Are you ready for one?
I can’t remember exactly how I came across it, but I was doing some Wikipedia browsing the other day when I came across an entry for an intriguing-looking upcoming 2007 release. I think I found it because I was looking at Topher Grace’s page (whose real name is apparently Christopher, and he just dropped the Chris part–I never would’ve guessed), and saw that he was going to be in the movie. It stars him as William Cox (bold because this becomes key later), and the only plot description thusfar given is that he meets the girl of his dreams, but has to fend off advances from her ex-boyfriend (played by Sean William Scott) who wants to get back with her. Relatively nothing plot–even sounds a little like Win a Date With Tad Hamilton–but you haven’t heard the real sell yet. The title of this movie is going to be–wait for it–

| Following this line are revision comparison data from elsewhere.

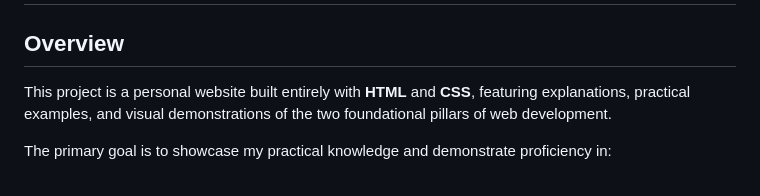
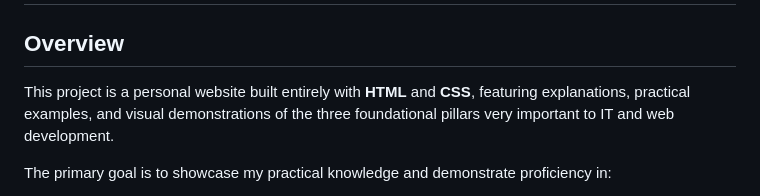
Before and after one commit to guilhermevarolli-collab/SQL-CSS-and-HTML-Tutorials, a Markdown page: README.md, the part around the change. Rendered like a GitHub page.

```diff
--- a/README.md
+++ b/README.md
@@ -2,7 +2,7 @@
 
 ## Overview
 
-This project is a personal website built entirely with **HTML** and **CSS**, featuring explanations, practical examples, and visual demonstrations of the two foundational pillars of web development.
+This project is a personal website built entirely with **HTML** and **CSS**, featuring explanations, practical examples, and visual demonstrations of the three foundational pillars very important to IT and web development.
 
 The primary goal is to showcase my practical knowledge and demonstrate proficiency in:
 
```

That’s right, Coxblocker. This isn’t the working title or anything, this is what they are actually planning on calling the movie. And given the plot, the not-exactly-box-office-dynamite appeal of the stars, and the direction courtesy of Sorority Boys and Employee of the Month scribe Greg Coolidge, it looks like MTV films are really banking on that title being enough of a draw. Thus giving birth to (or at least cementing) a new phenomenon in crass, commercial filmmaking: The High-Concept Title.

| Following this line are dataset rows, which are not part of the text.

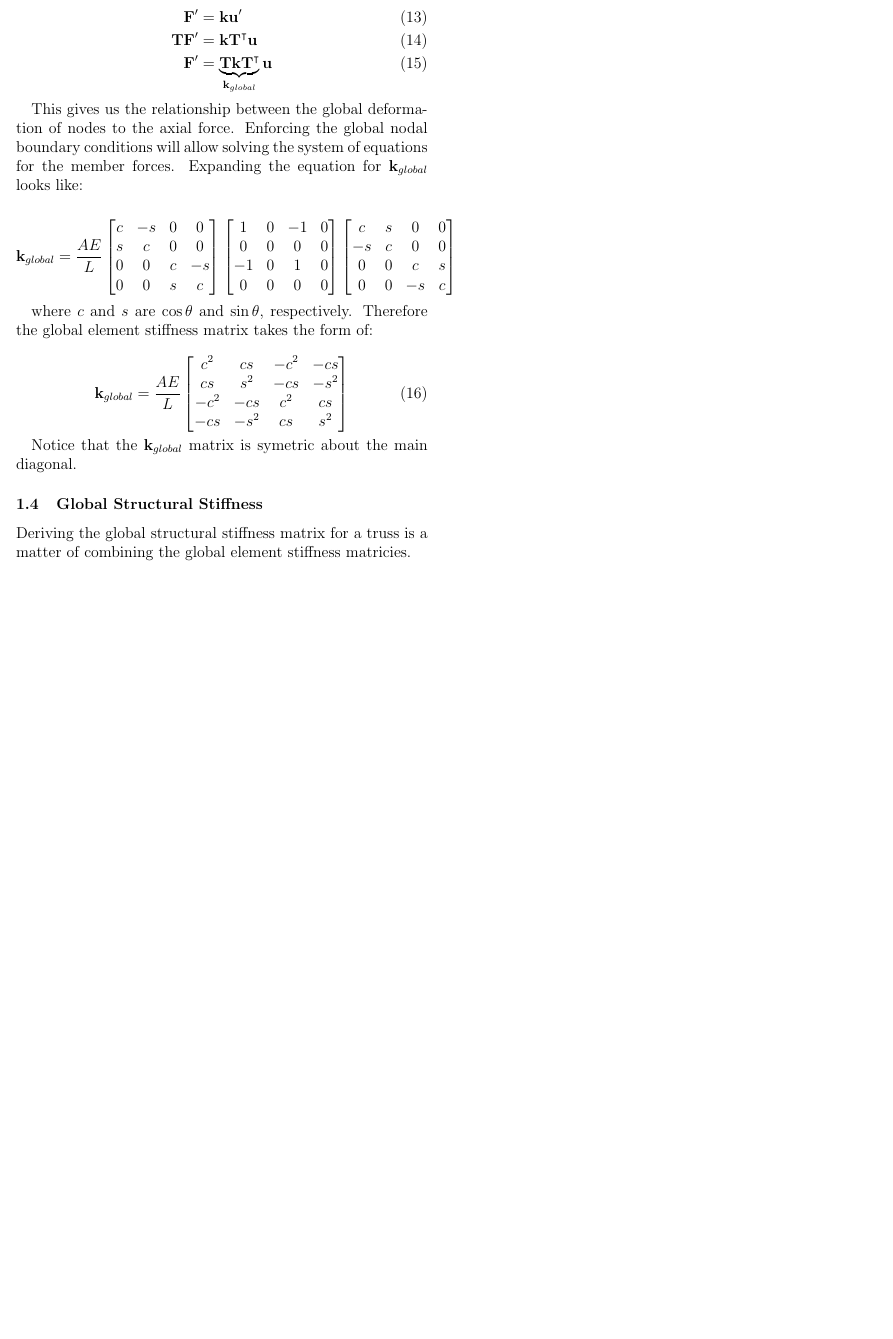
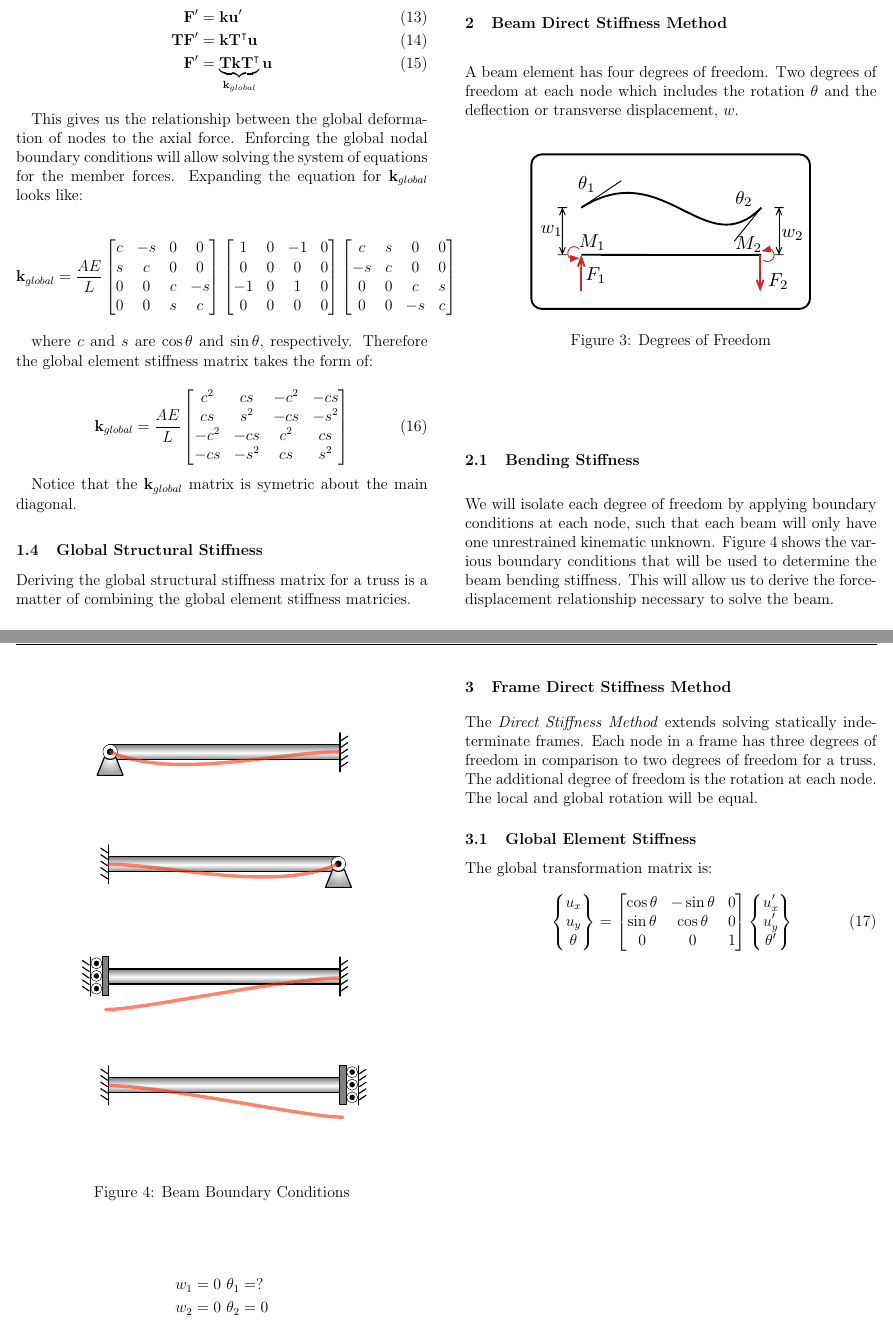
Before and after one commit to BrianChevalier/StructPy, a LaTeX document (Documentation/Main.tex, which reads Documentation/Sections/Beam_Stiffness.tex, Documentation/Sections/Frame_Stiffness.tex): part of page 4 of 5 before the commit and two parts of pages 4 and 5 of 6 after it, the two joined at a grey line, cut so that both start at the same text, the shorter picture padded with empty space. The pictures show the PDF file Documentation/Main.pdf that the author committed with the source.

Commit message:
Added more documentation content. Started Derivation of beam stiffness method

```diff
--- /dev/null
+++ b/Documentation/Sections/Beam_Stiffness.tex
@@ -0,0 +1,19 @@
+\section{Beam Direct Stiffness Method}
+
+A beam element has four degrees of freedom. Two degrees of freedom at each node which includes the rotation $\theta$ and the deflection or transverse displacement, $w$.
+
+\begin{figure}[h]	\centerline{\includegraphics[width=0.7\columnwidth]{Figures/DeflectionandRotation}}
+	\caption{Degrees of Freedom}
+	\label{fig:DeflectionandRotation}
+\end{figure}
+
+\subsection{Bending Stiffness}
+
+We will isolate each degree of freedom by applying boundary conditions at each node, such that each beam will only have one unrestrained kinematic unknown. Figure \ref{fig:BCFrame} shows the various boundary conditions that will be used to determine the beam bending stiffness. This will allow us to derive the force-displacement relationship necessary to solve the beam.
+
+\begin{figure}[H]	\centerline{\includegraphics[width=0.9\columnwidth]{Figures/BCFrame}}
+	\caption{Beam Boundary Conditions}
+	\label{fig:BCFrame}
+\end{figure}
+
+\begin{align*}
--- /dev/null
+++ b/Documentation/Sections/Frame_Stiffness.tex
@@ -0,0 +1,10 @@
+\section{Frame Direct Stiffness Method}
+The \textit{Direct Stiffness Method} extends solving statically indeterminate frames. Each node in a frame has three degrees of freedom in comparison to two degrees of freedom for a truss. The additional degree of freedom is the rotation at each node. The local and global rotation will be equal.
+
+\subsection{Global Element Stiffness}
+
+The global transformation matrix is:
+\begin{equation}
+	\begin{Bmatrix}
+		u_x\\ u_y\\ \theta
+	\end{Bmatrix}
```
Also changed, not shown: Documentation/Main.tex (+7 -1 lines), Documentation/Sections/Truss_Stiffness.tex (+1 -1 lines), Documentation/Figures/DeflectionandRotation.pdf (added), Documentation/Main.pdf, Documentation/Sections/Beam_Stiffness.tex (3 more changed lines), Documentation/Sections/Frame_Stiffness.tex (10 more changed lines), 2 other files.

Now, the idea of the High Concept Film is one that’s been around for a few decades now. In case you’re not familiar with the term, the High Concept Film essentially means the exact opposite of what it should mean, unless you’re using the term “high” with the non-traditional meaning–basically, it refers to a movie whose entirety could be summed up in one sentence. Famous examples include Speed (“bomb on bus”), Home Alone (“kid defends house from burglars”) and Phone Booth (“Moralistic sniper pins asshole to titular location”), among many others. The plot, characters, themes and direction are all as simple and basic as humanly possible, all in servitude of the greater good of the High Concept.
Though the term wasn’t invented until the 70s, the idea of the high-concept film has been around for about as long as film (King Kong = “ape runs amok in New York,” Bringing Up Baby = “straight guy’s life disrupted by wacky chick,” etc.) But now we’ve got something new–now movies aren’t just being sold on the strength of their one-sentence concept, they’re being sold on the strength of their (one-word!) titles.
The advent of this phenomenon could easily be seen as descending from the great sensation-that-almost was, Snakes on a Plane. SOAP was something of a transition film between the High-Concept Film and the High-Concept Title–the film was easily describable in one sentence, but it marked one of the first times (and the most widely discussed time) that that one-sentence summary was actually used for the film’s title. Even Freddy vs. Jason and The Bad News Bears Go to Japan seemed shrouded in metaphor by comparison.
Now it’s possible (though unlikely) that Coxblocker could have gotten filmed even without that title, but think of it this way–what the hell are the odds that MTV had the film–plot, characters, director and all–in motion, and then, in a moment of unspeakable clarity, decided to name it Coxblocker? Could the film industry ever actually be that serendipitious? I gotta remain skeptical on this one.
So what’s next? Pitch me your high-concept titles here before Hollywood gets to ’em. Save the film industry from itself, one undercooked idea at a time.